“Last week, Cincinnati Police LGBT Liaison Officer Angela Vance was publicly reprimanded by Mayor John Cranley and Cincinnati Police Chief Jeffrey Blackwell for her inner-department newsletter that addressed the recent death of transgender teen Leelah Alcorn.
In the letter, Vance called her fellow officers to discuss the societal systems that influence transgender violence – specifically what can come from accepting vs. non-accepting religious groups. Of the 1,000 officers that receive this newsletter, four complained. This spurred Blackwell and Cranley to publicly apologize, admonishing Vance. Blackwell assured the public he will “review” Vance’s future writings before publication. Cranley speciously reframed Vance’s words as “the government telling people where to worship.” Whatever hints of support may be laced into these criticisms, there is a larger issue here: When even the slightest pressure is on, city officials aren’t up to the test.

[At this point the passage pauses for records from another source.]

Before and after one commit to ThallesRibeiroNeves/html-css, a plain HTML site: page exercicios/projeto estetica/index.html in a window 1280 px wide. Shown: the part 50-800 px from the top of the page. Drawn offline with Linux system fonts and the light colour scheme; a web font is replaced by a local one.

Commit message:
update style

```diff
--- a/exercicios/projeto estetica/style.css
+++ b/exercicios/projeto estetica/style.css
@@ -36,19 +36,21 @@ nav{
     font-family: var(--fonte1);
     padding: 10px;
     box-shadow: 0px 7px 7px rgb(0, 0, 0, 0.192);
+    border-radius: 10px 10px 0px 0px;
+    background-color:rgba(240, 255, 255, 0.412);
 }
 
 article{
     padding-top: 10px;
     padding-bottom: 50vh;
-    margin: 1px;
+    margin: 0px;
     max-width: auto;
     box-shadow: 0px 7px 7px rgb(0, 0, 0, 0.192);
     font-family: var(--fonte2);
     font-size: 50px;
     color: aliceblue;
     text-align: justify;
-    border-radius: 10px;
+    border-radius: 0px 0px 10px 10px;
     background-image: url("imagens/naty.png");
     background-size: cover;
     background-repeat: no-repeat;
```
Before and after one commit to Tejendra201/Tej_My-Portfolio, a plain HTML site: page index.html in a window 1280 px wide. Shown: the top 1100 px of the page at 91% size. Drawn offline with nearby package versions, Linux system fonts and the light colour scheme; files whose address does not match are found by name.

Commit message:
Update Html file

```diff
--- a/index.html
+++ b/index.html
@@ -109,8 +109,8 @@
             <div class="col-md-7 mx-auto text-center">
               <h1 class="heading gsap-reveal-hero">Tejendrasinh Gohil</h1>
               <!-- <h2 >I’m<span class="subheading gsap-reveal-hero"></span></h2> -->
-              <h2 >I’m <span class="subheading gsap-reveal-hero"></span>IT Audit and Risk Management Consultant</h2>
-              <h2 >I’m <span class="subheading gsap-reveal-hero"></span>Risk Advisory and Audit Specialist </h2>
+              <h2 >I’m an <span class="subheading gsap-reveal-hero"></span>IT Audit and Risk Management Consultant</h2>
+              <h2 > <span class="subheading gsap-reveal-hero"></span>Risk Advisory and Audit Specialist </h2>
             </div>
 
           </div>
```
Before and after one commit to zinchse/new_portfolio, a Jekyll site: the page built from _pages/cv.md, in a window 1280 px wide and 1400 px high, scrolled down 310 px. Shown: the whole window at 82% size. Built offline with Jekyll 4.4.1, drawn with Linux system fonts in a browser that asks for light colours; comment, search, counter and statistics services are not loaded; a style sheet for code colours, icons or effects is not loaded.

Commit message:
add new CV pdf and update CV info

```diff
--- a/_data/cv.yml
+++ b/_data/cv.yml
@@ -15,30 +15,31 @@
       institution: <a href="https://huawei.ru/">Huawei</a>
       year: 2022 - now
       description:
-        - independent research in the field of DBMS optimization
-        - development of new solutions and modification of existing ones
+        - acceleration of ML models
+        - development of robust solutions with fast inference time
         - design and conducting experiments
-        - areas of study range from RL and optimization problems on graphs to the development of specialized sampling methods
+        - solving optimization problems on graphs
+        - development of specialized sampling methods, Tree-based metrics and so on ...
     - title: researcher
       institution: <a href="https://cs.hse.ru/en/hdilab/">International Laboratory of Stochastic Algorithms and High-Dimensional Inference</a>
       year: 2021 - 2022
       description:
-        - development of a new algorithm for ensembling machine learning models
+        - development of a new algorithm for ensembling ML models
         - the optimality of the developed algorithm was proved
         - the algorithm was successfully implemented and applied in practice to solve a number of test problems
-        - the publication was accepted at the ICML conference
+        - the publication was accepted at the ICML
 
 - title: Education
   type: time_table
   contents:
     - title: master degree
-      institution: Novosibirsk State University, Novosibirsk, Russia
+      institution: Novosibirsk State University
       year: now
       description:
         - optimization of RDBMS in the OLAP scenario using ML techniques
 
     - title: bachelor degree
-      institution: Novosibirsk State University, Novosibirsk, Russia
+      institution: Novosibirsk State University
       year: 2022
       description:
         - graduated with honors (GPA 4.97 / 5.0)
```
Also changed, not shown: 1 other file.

Vance did her job, which is to educate her department about systems that impact LGBTQ (lesbian, gay, bisexual, transgender and queer) people in Cincinnati. Vance goes above and beyond to support this city, and I am saddened that in turn, the city does not do the same for her. The emotion displayed in her newsletter is proof of how hard she works to draw attention to LGBTQ needs – a job she was asked to do. Now that she has people’s attention, the reaction further demonstrates the lack of LGBTQ cultural competency among city officials.
I was born and raised in Cincinnati. I am also a transgender person. Cincinnati is a very difficult and dangerous place for transgender, gender non-conforming, and non-heterosexual people to live. I founded an organization that serves transgender people, and even as a provider, I struggle to survive here. I met Vance when she was appointed as the LGBT liaison. Like any strong ally to the transgender community, she immediately reached out to collaborate. In the field, Vance and I meet youth whose stories mirror Leelah Alcorn’s every day. We don’t do this work because we are paid for it (which we aren’t). We do it because it is our passion, and passion can inspire as well as intimidate. Vance wrote her newsletter with a passion to inspire good deeds among her colleagues, and people got scared.
City officials have discussed transgender rights more in the last year than in all of Cincinnati’s history, but supporting transgender people also requires supporting those who speak up for us. It is not easy to discuss the transgender community when many people still oppose our right to live, let alone our right for civil inclusion. This is why we need people, especially those in power, to speak out. Dr. Martin Luther King Jr. said, “The ultimate measure of a (person) is not where (they) stand in moments of comfort and convenience, but where (they) stand at times of challenge and controversy.” Cranley and Blackwell know that the four offended officers represent a larger anti-LGBTQ population which can, and realistically might, stir controversy. And so, they chose to coddle the feelings of the privileged rather than acknowledge the violence that impacts transgender people every day.
To stop violence, we must discuss how it is manifested as well as what role we may play in its progression. Rather than discipline Vance for starting the conversation, we must urge the city to continue it. We must call for dialogue, education, and acceptance among police officers and city workers. City Hall and Cincinnati Police must work with LGBTQ people to combat oppression. Vance is doing her part to create change. It is time for city officials to follow suit.”